Gene Therapy for Color Blindness (Cal Academy of Sciences)

Wednesday, October 21st, 2009

[Editor’s note: Color blindness affects a significant portion of the male population and impacts design decisions. Bernhard Jenny and I developed the Color Oracle software for Mac, Windows, and Linux to help designers muddle thru. Now gene therapy may offer a “cure” for the condition, as this video from the California Academy of Sciences explains. Thanks Tom!]

Republished from the Science in Action from the California Academy of Sciences.

Gene therapy has proven to cure color blindness in squirrel monkeys— can the same process work for humans?

We’ve been tracking a lot of vision stories lately… What have you found?

Continue reading text version at TG Daily . . .

Scree Painter (Bernhard Jenny, ETHZ)

Monday, July 20th, 2009

snapshot-2009-05-13-12-10-18

[Editor’s note: Bernhard Jenny, of the Swiss ETH in Zurich, has released a new software application for generating Swiss-style scree (rock) patterns for topographic maps. It fills user-specified polygons with scree stones. In years past, this technique was a very slow, time consuming manual process. Because of this, most modern maps have abandoned scree depiction or rely on out-of-date raster scans of old maps. This new stand-alone software for Mac, Windows, and Linux allows many GIS inputs like DEMs (DTMs) and settings customize the graphic treatment of dot size, density, and shape. Scree is useful for depicting mountainous areas, often rocky and devoid of vegetation. The rock pattern can indicate gullies and compliment relief shading for sunny and shadow areas by modulating the size and density of dots. Export is provided to PDF format. I hope we start seeing more scree on maps as a result of this software. Thanks Tom!]

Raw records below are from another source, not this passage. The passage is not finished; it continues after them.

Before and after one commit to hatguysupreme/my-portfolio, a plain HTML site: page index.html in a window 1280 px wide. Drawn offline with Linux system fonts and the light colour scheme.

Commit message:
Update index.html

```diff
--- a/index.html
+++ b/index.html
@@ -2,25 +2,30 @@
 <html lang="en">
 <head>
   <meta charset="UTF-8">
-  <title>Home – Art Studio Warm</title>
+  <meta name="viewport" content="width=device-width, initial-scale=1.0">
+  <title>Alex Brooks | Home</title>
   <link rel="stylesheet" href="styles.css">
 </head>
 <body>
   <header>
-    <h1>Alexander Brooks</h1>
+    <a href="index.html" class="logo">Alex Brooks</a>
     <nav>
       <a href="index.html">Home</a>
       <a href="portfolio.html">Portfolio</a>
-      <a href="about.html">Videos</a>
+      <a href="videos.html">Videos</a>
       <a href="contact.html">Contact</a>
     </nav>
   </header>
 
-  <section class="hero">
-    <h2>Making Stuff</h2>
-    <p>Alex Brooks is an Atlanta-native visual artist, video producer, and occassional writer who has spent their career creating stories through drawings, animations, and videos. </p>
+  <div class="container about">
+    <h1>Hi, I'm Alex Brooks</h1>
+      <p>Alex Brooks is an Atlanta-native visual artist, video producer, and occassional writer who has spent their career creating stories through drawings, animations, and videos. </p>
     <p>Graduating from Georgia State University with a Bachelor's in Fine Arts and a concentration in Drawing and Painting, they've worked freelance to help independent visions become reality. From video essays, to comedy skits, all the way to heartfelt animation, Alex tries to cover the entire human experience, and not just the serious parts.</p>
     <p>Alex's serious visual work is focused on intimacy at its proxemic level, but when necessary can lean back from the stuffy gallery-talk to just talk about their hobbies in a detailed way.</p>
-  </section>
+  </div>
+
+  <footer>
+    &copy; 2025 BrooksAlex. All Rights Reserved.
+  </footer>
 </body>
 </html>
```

Republished from ScreePainter.com.

Inputs and settings include:

Scree: the generated scree dots.
Scree Polygons: the polygons that are filled with scree dots.
Gully Lines: flow lines extracted from a digital elevation model.
Obstacles Mask: No scree dots are placed where this mask is black.
Shaded Relief: Modulates the size and density of dots.
Gradation Mask: Where this mask is dark, the contrast between bright and dark slopes is enhanced.
Large Stones Maks: Dots are enlarged where this maks is dark.
Reference Image: An image that is not used for generating scree dots. The reference image included in the sample data sets shows a map section with manually produced scree dots for comparison.

Read more and download application at ScreePainter . . .

PREVIEW Natural Earth Vector: First Order Admin Units

Monday, July 13th, 2009

We shipped off the 1:15,000,000 scale first-order administrative units for Natural Earth Vector to University of Wisconsin @ Madison to be attributed with country and province names and alpha-numeric codes last week. There are only 3,000+ of these around the world so this is no small task! Kudos go to Tom for doing the heavy lifting on this data theme. Props to Kevin and Ben @ UW-Madison for undertaking the attributing.

Some units are super tiny (see Slovenia in the Europe detail at bottom, almost equivalent in scale to municipalities in the USA). We ignore some small, mostly island nations (see the Caribbean image below) but will include a general admin_0 polygon for the entire country instead. First order administrative units are composed what most people call “provinces” and “states” (not to be confused with countries aka “states”). For some countries, we will also include 1st order admin “regions” that group smaller 1st order units into larger statistical areas (eg: the United Kingdom’s England, Scotland, Wales, and Northern Ireland).

If you have 10 to 20 hours to spare, we need your help to complete Natural Earth Vector. Please email me at nathaniel@kelsocartography.com to find out more.

admin_1_world

admin_1_africa

admin_1_asia_se1

admin_1_australasia1admin_1_central_america_caribbean1

admin_1_south_america1

admin_1_europe1

admin_1_europe_detail1